P1990:2, 185:2.6 It was a few hours previously, shortly before midnight and after he had granted permission to use Roman soldiers in effecting the secret arrest of Jesus, that Pilate had heard further concerning Jesus and his teaching from his wife, Claudia, who was a partial convert to Judaism, and who later on became a full-fledged believer in Jesus' gospel.
P1990:3, 185:2.7 Pilate would have liked to postpone this hearing, but he saw the Jewish leaders were determined to proceed with the case. He knew that this was not only the forenoon of preparation for the Passover, but that this day, being Friday, was also the preparation day for the Jewish Sabbath of rest and worship.
P1990:4, 185:2.8 Pilate, being keenly sensitive to the disrespectful manner of the approach of these Jews, was not willing to comply with their demands that Jesus be sentenced to death without a trial. When, therefore, he had waited a few moments for them to present their charges against the prisoner, he turned to them and said: "I will not sentence this man to death without a trial; neither will I consent to examine him until you have presented your charges against him in writing."
P1990:5, 185:2.9 When the high priest and the others heard Pilate say this, they signaled to the clerk of the court, who then handed to Pilate the written charges against Jesus. And these charges were:
P1990:6, 185:2.10 "We find in the Sanhedrist tribunal that this man is an evildoer and a disturber of our nation in that he is guilty of:
"1. Perverting our nation and stirring up our people to rebellion.
"2. Forbidding the people to pay tribute to Caesar.

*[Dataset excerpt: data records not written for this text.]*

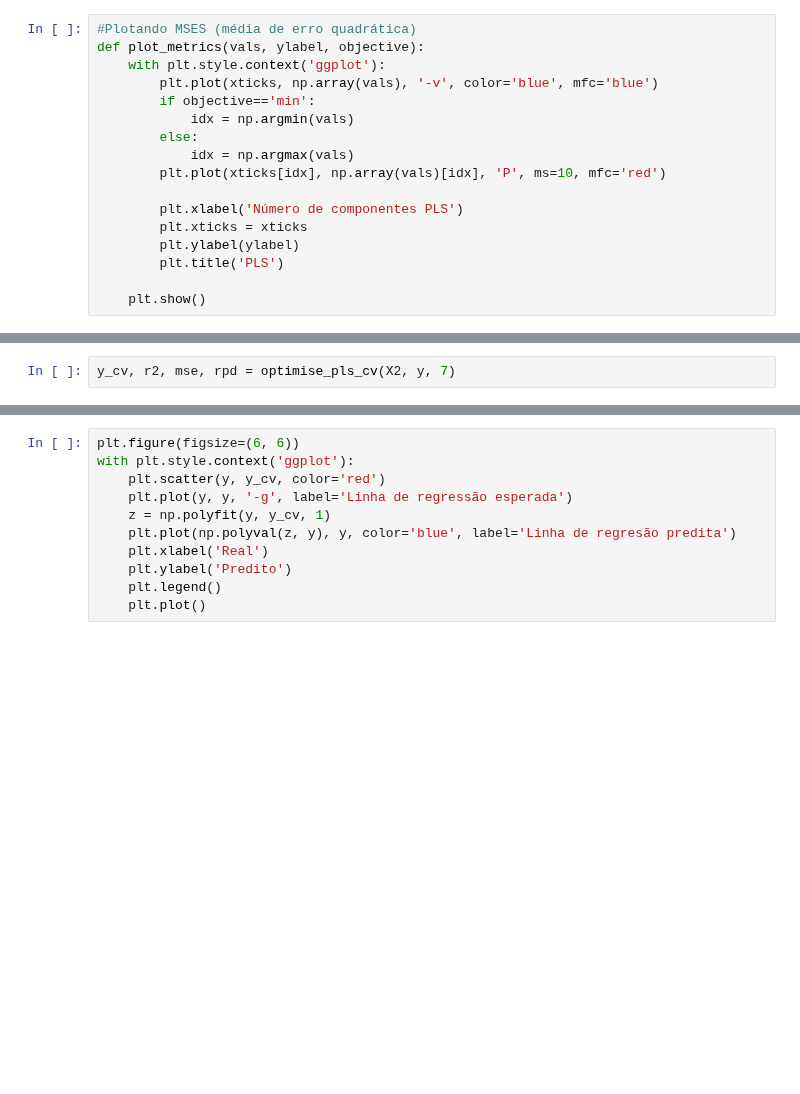
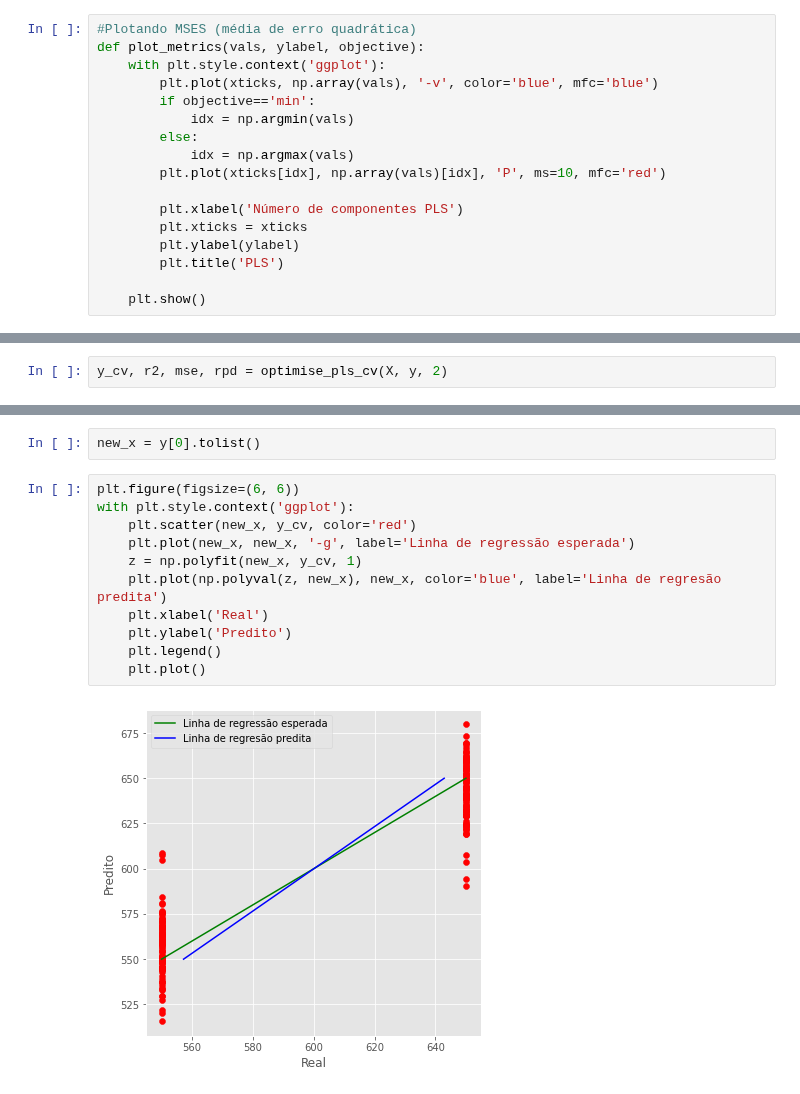
Before and after one commit to larissamazzero/RMN, a Jupyter notebook: PLS/pls.ipynb, the cells around one changed output, grey strips where cells are left out. Saved outputs shown, nothing was run; the diff lists cells and outputs as text; blank space fills up the shorter version.

```diff
--- a/PLS/pls.ipynb
+++ b/PLS/pls.ipynb
@@ -355,4 +384,4 @@ plot_metrics(r2s, 'R2', 'max')
 # %%
-y_cv, r2, mse, rpd = optimise_pls_cv(X2, y, 7)
+y_cv, r2, mse, rpd = optimise_pls_cv(X, y, 2)
 # %%
 print('R2: %0.4f, MSE: %0.4f, RPD: %0.4f' %(r2, mse, rpd))
@@ -359,11 +390,15 @@ print('R2: %0.4f, MSE: %0.4f, RPD: %0.4f' %(r2, mse, rpd))
+# %%
+new_x = y[0].tolist()
 # %%
 plt.figure(figsize=(6, 6))
 with plt.style.context('ggplot'):
-    plt.scatter(y, y_cv, color='red')
-    plt.plot(y, y, '-g', label='Linha de regressão esperada')
-    z = np.polyfit(y, y_cv, 1)
-    plt.plot(np.polyval(z, y), y, color='blue', label='Linha de regresão predita')
+    plt.scatter(new_x, y_cv, color='red')
+    plt.plot(new_x, new_x, '-g', label='Linha de regressão esperada')
+    z = np.polyfit(new_x, y_cv, 1)
+    plt.plot(np.polyval(z, new_x), new_x, color='blue', label='Linha de regresão predita')
     plt.xlabel('Real')
     plt.ylabel('Predito')
     plt.legend()
     plt.plot()
+# %% [output]
+[figure, added]
```
Also changed, not shown: parts of 15 cells of this notebook.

"3. Calling himself the king of the Jews and teaching the founding of a new kingdom."
P1990:10, 185:2.11 Jesus had not been regularly tried nor legally convicted on any of these charges. He did not even hear these charges when first stated, but Pilate had him brought from the praetorium, where he was in the keeping of the guards, and he insisted that these charges be repeated in Jesus' hearing.
P1990:11, 185:2.12 When Jesus heard these accusations, he well knew that he had not been heard on these matters before the Jewish court, and so did John Zebedee and his accusers, but he made no reply to their false charges. Even when Pilate bade him answer his accusers, he opened not his mouth. Pilate was so astonished at the unfairness of the whole proceeding and so impressed by Jesus' silent and masterly bearing that he decided to take the prisoner inside the hall and examine him privately.
P1990:12, 185:2.13 Pilate was confused in mind, fearful of the Jews in his heart, and mightily stirred in his spirit by the spectacle of Jesus' standing there in majesty before his bloodthirsty accusers and gazing down on them, not in silent contempt, but with an expression of genuine pity and sorrowful affection.